Read more of this story at Slashdot.








Categories: Science

NASA Remasters 20-Year-Old Galileo Photographs of Jupiter's Moon, Europa

Slashdot - Sun, 23/11/2014 - 11:46pm
An anonymous reader writes with news that NASA has released remastered pictures of Europa taken by the Galileo spacecraft. "Scientists have produced a new version of what is perhaps NASA's best view of Jupiter's ice-covered moon, Europa. The mosaic of color images was obtained in the late 1990s by NASA's Galileo spacecraft. This is the first time that NASA is publishing a version of the scene produced using modern image processing techniques. This view of Europa stands out as the color view that shows the largest portion of the moon's surface at the highest resolution. An earlier, lower-resolution version of the view, published in 2001, featured colors that had been strongly enhanced. The new image more closely approximates what the human eye would see. Space imaging enthusiasts have produced their own versions of the view using the publicly available data, but NASA has not previously issued its own rendition using near-natural color."

Read more of this story at Slashdot.








Categories: Science

NASA Remasters 20-Year-Old Galileo Photographs of Jupiter's Moon, Europa

Slashdot - Sun, 23/11/2014 - 11:46pm
An anonymous reader writes with news that NASA has released remastered pictures of Europa taken by the Galileo spacecraft. "Scientists have produced a new version of what is perhaps NASA's best view of Jupiter's ice-covered moon, Europa. The mosaic of color images was obtained in the late 1990s by NASA's Galileo spacecraft. This is the first time that NASA is publishing a version of the scene produced using modern image processing techniques. This view of Europa stands out as the color view that shows the largest portion of the moon's surface at the highest resolution. An earlier, lower-resolution version of the view, published in 2001, featured colors that had been strongly enhanced. The new image more closely approximates what the human eye would see. Space imaging enthusiasts have produced their own versions of the view using the publicly available data, but NASA has not previously issued its own rendition using near-natural color."
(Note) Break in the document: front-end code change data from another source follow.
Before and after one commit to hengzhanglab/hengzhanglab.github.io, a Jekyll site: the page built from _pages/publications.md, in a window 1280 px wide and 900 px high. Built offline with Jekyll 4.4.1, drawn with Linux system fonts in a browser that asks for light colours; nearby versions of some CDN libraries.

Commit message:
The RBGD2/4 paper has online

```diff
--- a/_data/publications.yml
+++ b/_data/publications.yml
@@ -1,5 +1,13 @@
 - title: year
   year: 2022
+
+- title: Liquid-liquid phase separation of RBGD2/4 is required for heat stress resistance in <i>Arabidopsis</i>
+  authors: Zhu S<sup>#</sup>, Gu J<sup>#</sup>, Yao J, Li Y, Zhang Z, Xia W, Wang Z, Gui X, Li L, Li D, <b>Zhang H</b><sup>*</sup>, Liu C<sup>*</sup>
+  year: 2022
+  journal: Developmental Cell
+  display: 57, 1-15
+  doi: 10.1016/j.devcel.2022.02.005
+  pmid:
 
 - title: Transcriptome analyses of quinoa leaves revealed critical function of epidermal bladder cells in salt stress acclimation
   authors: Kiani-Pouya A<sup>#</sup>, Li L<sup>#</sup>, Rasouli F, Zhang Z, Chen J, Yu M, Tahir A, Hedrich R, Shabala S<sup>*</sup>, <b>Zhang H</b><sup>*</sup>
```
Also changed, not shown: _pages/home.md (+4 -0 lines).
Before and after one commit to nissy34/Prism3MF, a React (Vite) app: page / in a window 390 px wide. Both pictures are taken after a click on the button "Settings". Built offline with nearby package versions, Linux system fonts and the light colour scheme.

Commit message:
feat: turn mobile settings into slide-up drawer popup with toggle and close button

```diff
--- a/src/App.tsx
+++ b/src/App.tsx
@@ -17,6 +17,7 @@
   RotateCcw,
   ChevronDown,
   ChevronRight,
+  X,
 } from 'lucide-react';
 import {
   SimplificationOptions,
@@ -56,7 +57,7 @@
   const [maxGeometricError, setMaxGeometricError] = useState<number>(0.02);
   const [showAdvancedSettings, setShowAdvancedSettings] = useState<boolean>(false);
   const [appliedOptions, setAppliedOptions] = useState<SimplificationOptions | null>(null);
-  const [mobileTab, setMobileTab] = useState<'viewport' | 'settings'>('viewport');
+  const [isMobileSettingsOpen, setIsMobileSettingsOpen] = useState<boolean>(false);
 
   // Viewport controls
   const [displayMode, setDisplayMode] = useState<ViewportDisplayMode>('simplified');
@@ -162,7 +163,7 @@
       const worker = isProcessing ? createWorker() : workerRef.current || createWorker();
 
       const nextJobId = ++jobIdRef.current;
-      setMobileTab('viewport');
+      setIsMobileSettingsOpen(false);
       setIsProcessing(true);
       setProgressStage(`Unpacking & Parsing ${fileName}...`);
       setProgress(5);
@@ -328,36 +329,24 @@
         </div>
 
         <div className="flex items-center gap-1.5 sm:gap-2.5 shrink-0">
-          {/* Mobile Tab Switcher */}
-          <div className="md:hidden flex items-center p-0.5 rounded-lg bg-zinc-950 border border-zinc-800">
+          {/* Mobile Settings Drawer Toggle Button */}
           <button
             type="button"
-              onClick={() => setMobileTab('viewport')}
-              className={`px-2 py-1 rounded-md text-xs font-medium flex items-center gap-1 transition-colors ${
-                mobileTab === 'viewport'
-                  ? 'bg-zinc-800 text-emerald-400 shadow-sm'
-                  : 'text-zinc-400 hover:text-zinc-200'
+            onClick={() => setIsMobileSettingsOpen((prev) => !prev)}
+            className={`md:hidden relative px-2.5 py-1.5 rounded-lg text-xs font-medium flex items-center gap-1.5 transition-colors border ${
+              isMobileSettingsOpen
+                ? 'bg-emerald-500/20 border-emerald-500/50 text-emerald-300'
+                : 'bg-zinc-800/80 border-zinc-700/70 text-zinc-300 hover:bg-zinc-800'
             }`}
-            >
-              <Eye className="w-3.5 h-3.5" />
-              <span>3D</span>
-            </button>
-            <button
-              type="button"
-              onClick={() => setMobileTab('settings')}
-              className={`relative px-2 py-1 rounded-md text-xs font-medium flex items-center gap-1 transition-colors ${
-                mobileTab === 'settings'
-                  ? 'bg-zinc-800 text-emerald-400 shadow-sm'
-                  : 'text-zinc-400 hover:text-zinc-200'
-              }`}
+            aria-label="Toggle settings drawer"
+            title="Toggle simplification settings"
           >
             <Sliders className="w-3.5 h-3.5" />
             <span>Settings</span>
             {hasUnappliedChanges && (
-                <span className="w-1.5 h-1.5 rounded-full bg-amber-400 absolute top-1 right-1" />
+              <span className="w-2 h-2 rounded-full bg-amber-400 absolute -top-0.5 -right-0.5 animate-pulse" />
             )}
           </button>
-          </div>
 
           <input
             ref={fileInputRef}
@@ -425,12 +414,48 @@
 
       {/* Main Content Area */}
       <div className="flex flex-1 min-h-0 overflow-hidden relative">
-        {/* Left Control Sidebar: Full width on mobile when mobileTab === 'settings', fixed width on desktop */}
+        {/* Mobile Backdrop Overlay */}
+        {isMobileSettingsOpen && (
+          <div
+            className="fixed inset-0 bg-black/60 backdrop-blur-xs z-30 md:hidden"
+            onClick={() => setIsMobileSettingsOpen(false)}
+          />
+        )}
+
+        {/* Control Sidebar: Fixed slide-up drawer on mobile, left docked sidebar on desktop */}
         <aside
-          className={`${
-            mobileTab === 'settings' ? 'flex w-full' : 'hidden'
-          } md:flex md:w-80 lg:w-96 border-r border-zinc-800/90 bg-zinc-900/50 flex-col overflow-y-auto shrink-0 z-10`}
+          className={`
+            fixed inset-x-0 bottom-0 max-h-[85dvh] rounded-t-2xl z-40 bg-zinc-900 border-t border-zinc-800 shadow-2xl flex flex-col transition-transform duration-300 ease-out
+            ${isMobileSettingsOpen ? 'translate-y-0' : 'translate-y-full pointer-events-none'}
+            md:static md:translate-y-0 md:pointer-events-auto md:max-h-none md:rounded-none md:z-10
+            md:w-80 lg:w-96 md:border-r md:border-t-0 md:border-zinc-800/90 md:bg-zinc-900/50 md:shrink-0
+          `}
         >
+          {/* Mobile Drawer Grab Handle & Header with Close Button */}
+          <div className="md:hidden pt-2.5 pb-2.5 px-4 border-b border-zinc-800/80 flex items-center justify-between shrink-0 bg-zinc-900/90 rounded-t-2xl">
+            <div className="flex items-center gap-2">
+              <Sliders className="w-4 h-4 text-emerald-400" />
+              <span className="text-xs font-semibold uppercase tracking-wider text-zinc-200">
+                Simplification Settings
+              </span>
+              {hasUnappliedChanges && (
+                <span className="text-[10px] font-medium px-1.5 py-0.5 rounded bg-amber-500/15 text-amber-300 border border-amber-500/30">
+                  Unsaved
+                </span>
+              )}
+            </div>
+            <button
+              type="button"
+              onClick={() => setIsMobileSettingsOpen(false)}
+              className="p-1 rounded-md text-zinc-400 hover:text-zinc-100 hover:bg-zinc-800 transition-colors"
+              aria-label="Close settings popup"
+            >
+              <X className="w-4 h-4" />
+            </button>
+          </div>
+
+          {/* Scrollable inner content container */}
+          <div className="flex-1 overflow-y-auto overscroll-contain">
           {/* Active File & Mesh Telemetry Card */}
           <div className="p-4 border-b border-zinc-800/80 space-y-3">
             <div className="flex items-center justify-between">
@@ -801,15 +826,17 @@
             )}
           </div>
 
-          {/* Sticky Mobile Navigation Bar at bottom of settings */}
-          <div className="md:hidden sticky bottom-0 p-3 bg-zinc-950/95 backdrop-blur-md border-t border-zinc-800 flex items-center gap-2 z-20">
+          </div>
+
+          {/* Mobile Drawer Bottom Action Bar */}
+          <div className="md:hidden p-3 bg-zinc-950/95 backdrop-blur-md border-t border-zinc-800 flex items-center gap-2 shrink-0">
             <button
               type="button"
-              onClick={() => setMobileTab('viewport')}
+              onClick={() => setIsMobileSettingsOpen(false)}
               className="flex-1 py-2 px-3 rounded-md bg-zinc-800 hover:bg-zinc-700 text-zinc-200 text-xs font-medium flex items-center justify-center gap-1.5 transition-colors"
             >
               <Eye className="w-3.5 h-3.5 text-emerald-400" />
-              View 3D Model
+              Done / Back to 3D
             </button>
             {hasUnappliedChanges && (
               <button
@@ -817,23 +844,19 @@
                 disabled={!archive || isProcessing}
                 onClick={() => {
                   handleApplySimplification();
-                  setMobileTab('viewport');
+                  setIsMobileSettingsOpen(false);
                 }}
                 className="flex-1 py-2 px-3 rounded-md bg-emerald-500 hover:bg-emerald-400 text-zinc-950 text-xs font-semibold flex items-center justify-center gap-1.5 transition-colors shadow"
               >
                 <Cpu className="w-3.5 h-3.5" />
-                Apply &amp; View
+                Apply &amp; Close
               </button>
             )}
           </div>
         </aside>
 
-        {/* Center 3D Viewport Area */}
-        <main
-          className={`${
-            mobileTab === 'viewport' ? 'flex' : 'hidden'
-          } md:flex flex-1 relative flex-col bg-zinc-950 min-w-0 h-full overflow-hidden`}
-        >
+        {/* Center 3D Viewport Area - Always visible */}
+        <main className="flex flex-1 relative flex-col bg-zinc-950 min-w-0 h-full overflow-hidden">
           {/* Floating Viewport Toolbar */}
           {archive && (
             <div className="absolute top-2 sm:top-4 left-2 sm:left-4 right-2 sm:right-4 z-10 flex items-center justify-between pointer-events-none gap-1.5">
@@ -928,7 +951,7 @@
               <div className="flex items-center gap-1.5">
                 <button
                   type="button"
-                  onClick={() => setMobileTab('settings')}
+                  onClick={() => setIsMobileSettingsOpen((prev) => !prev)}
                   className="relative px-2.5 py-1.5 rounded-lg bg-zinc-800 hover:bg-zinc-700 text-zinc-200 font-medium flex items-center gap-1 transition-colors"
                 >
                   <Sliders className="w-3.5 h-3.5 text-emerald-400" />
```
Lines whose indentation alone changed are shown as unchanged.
Read more of this story at Slashdot.








Categories: Science